There are some numbers that try to quantify “value” though you have to take these, as with any numbers, with a grain of salt.
Over at FanGraphs.com, they use the Wins Above Replacement (WAR) stat and using those to pick between Gutierrez and Ichiro amounts to starting a war because they are both very close.
Gutierrez comes away with a 5.6, while Ichiro has a 5.0.
So, that stat shows Gutierrez to be more “valuable” than Ichiro. But not by much. And — here’s the catch — Gutierrez gets the nod largely because of his defensvie stats. His Ultimate Zone Rating of 27.1 is just off the charts. Combine that with his .763 OPS and you have the makings of an all-star centerfielder.
Ichiro’s UZR is also an impressive 9.4. Not unworldly like Gutierrez’s number, but few fielders are ever going to achieve a UZR that high. Ichiro’s number is still excellent. And his offensive OPS of .852 is clearly better than Gutierrez’s.
Which is why their WAR values are so close.
Keep in mind, though, that defensive stats are still in their infancy and more prone to fluctuations than offensive numbers. There is less certainty involved and stats like UZR are best viewed over multiple seasons.
Which means that a close race in WAR values might mean that a guy leading the race is not necessarily the better player.

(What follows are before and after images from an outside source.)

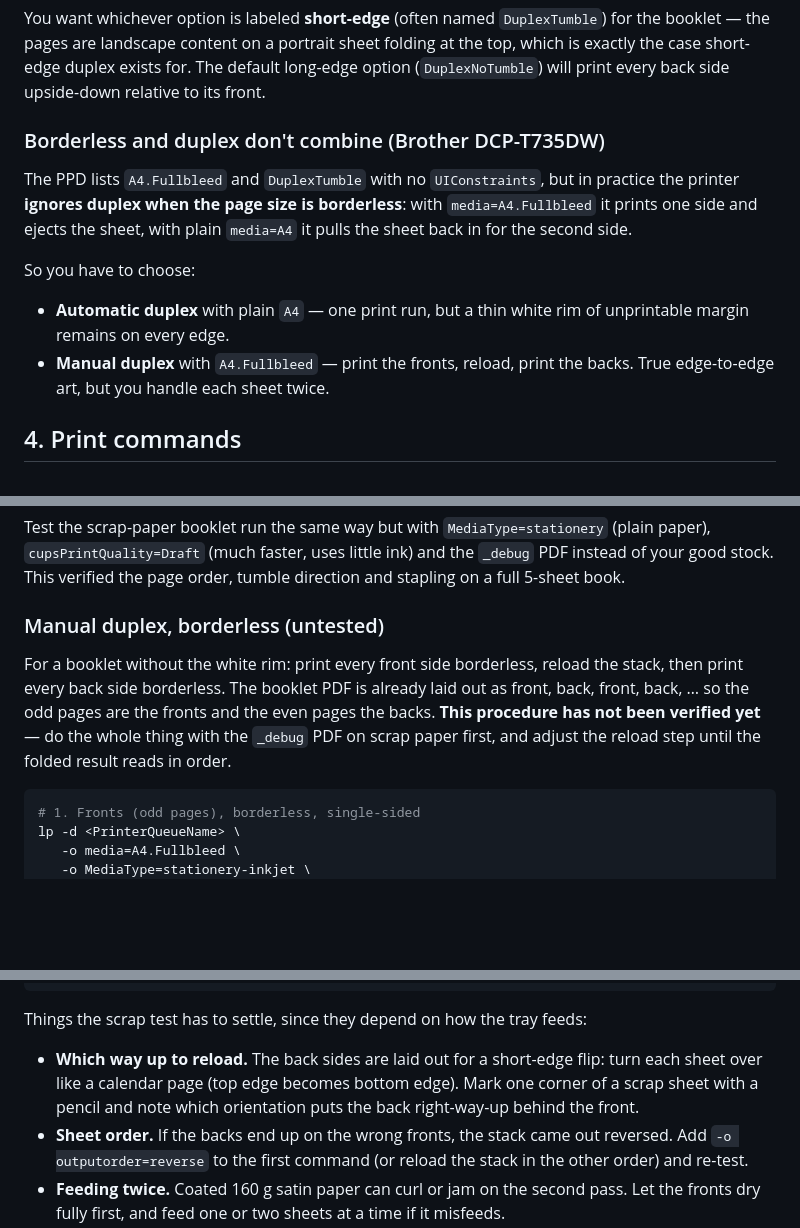
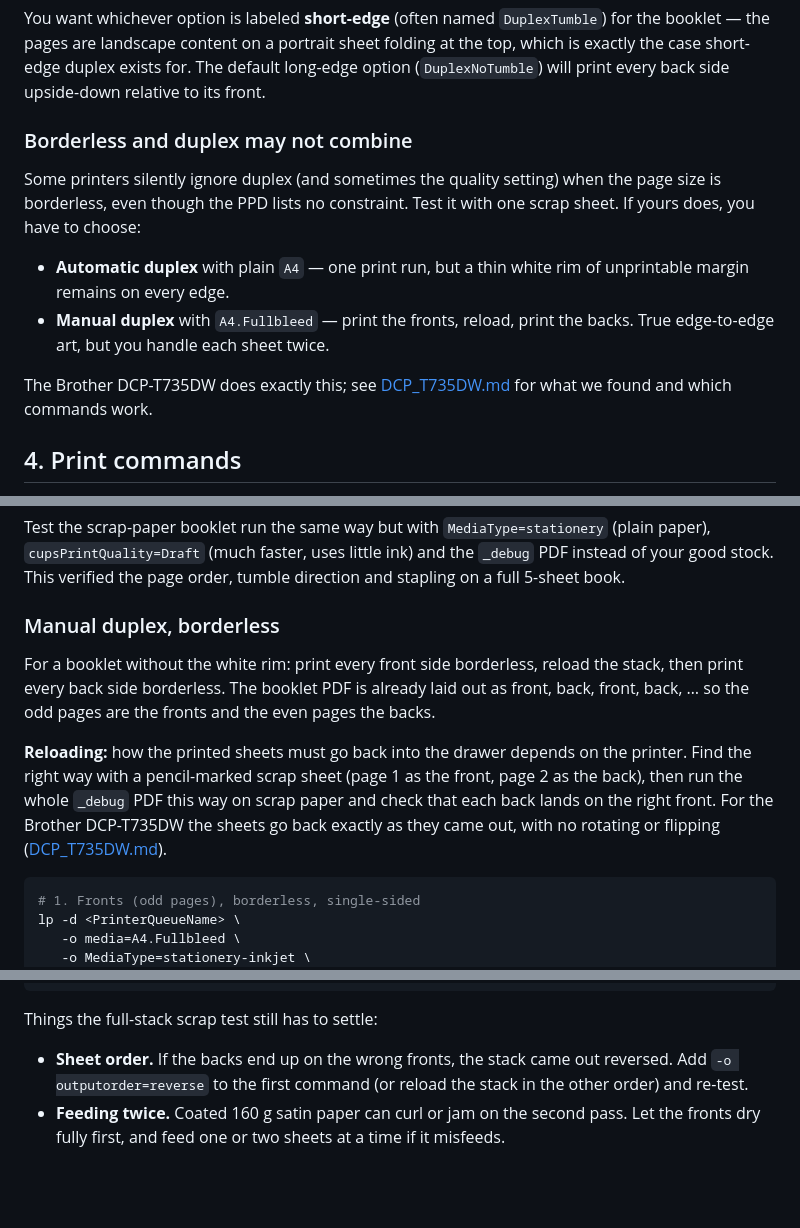
Before and after one commit to danielpmichalski/ai-based-childrens-book-creator, a Markdown page: PRINTING.md, 3 parts joined by grey strips. Drawn GitHub-style; blank space fills up the shorter version.

Commit message:
docs: add specific discovered info about Brother DCP T735DW printer

````diff
--- a/PRINTING.md
+++ b/PRINTING.md
@@ -162,19 +162,19 @@ portrait sheet folding at the top, which is exactly the case short-edge
 duplex exists for. The default long-edge option (`DuplexNoTumble`) will
 print every back side upside-down relative to its front.
 
-### Borderless and duplex don't combine (Brother DCP-T735DW)
+### Borderless and duplex may not combine
 
-The PPD lists `A4.Fullbleed` and `DuplexTumble` with no `UIConstraints`, but
-in practice the printer **ignores duplex when the page size is borderless**:
-with `media=A4.Fullbleed` it prints one side and ejects the sheet, with
-plain `media=A4` it pulls the sheet back in for the second side.
-
-So you have to choose:
+Some printers silently ignore duplex (and sometimes the quality setting)
+when the page size is borderless, even though the PPD lists no constraint.
+Test it with one scrap sheet. If yours does, you have to choose:
 
 - **Automatic duplex** with plain `A4` — one print run, but a thin white rim
   of unprintable margin remains on every edge.
 - **Manual duplex** with `A4.Fullbleed` — print the fronts, reload, print the
   backs. True edge-to-edge art, but you handle each sheet twice.
+
+The Brother DCP-T735DW does exactly this; see
+[DCP_T735DW.md](DCP_T735DW.md) for what we found and which commands work.
 
 ## 4. Print commands
 
@@ -211,14 +211,19 @@ Test the scrap-paper booklet run the same way but with `MediaType=stationery`
 the `_debug` PDF instead of your good stock. This verified the page order,
 tumble direction and stapling on a full 5-sheet book.
 
-### Manual duplex, borderless (untested)
+### Manual duplex, borderless
 
 For a booklet without the white rim: print every front side borderless,
 reload the stack, then print every back side borderless. The booklet PDF is
 already laid out as front, back, front, back, … so the odd pages are the
-fronts and the even pages the backs. **This procedure has not been verified
-yet** — do the whole thing with the `_debug` PDF on scrap paper first, and
-adjust the reload step until the folded result reads in order.
+fronts and the even pages the backs.
+
+**Reloading:** how the printed sheets must go back into the drawer depends
+on the printer. Find the right way with a pencil-marked scrap sheet (page 1
+as the front, page 2 as the back), then run the whole `_debug` PDF this way
+on scrap paper and check that each back lands on the right front. For the
+Brother DCP-T735DW the sheets go back exactly as they came out, with no
+rotating or flipping ([DCP_T735DW.md](DCP_T735DW.md)).
 
 ```sh
 # 1. Fronts (odd pages), borderless, single-sided
@@ -242,12 +247,8 @@ lp -d <PrinterQueueName> \
    "your-book_booklet.pdf"
 ```
 
-Things the scrap test has to settle, since they depend on how the tray feeds:
+Things the full-stack scrap test still has to settle:
 
-- **Which way up to reload.** The back sides are laid out for a short-edge
-  flip: turn each sheet over like a calendar page (top edge becomes bottom
-  edge). Mark one corner of a scrap sheet with a pencil and note which
-  orientation puts the back right-way-up behind the front.
 - **Sheet order.** If the backs end up on the wrong fronts, the stack came
   out reversed. Add `-o outputorder=reverse` to the first command (or reload
   the stack in the other order) and re-test.
````
Also changed, not shown: other parts of PRINTING.md (+2 -0 lines), DCP_T735DW.md (added, +86 -0 lines).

You could flip-flop it. In other words, this race between Ichiro and Gutierrez — at least in WAR — is too close to call.
I won’t tell you who I voted for this time because I’m representing the chapter. Sorry, this is one tough debate I’m actually going to sit out.
But I want to hear from you. Who is the team MVP?